**Work task**.
Within the entries below, find each line containing the word "apply" and copy it.

◆ ◆ ◆ ◆ ◆

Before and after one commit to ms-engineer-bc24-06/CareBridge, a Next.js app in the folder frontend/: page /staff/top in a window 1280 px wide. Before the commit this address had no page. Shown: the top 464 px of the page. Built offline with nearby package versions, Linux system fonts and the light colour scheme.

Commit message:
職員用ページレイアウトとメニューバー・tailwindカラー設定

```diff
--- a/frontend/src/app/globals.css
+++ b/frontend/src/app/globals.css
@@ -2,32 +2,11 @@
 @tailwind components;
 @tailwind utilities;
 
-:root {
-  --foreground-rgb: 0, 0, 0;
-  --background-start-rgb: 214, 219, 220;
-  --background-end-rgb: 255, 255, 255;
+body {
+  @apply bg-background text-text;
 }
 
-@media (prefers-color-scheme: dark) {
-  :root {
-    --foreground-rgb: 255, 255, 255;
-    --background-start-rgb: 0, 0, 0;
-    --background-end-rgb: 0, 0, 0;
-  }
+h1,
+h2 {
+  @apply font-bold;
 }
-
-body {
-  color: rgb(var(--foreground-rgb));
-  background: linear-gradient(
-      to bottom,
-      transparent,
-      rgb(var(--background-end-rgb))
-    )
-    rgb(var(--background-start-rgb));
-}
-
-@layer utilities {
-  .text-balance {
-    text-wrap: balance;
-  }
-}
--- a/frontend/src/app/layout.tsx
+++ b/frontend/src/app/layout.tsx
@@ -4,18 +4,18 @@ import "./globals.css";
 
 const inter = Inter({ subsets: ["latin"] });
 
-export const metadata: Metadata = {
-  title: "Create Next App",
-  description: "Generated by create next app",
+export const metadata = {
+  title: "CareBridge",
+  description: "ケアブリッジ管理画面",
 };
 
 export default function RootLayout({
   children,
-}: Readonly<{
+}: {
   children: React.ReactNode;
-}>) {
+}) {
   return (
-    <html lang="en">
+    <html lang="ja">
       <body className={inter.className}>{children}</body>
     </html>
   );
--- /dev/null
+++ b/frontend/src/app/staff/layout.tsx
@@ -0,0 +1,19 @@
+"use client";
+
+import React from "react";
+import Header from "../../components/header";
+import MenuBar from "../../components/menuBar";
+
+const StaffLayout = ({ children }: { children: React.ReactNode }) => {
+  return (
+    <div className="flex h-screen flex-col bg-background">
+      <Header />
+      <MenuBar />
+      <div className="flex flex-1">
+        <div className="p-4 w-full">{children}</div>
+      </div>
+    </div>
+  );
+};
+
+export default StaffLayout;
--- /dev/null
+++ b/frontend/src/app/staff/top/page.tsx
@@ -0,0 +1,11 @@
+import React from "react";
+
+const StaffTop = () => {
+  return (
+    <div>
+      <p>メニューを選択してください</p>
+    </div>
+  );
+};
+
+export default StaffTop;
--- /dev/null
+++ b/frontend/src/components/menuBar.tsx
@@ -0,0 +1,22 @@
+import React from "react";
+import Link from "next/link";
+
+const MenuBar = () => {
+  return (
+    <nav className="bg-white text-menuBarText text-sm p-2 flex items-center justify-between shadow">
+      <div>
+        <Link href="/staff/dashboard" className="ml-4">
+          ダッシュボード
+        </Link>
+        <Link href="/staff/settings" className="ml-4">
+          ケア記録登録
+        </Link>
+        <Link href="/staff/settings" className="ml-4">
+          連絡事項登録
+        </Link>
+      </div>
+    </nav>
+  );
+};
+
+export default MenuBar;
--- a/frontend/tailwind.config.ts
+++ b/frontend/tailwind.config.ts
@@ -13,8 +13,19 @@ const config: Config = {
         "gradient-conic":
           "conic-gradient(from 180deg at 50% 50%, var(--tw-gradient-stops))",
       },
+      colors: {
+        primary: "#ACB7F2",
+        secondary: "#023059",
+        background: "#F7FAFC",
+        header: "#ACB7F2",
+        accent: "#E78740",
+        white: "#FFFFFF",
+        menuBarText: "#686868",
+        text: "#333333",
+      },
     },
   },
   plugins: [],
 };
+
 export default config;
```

◆ ◆ ◆ ◆ ◆

**Result of this exercise**.
+  @apply bg-background text-text;
+  @apply font-bold;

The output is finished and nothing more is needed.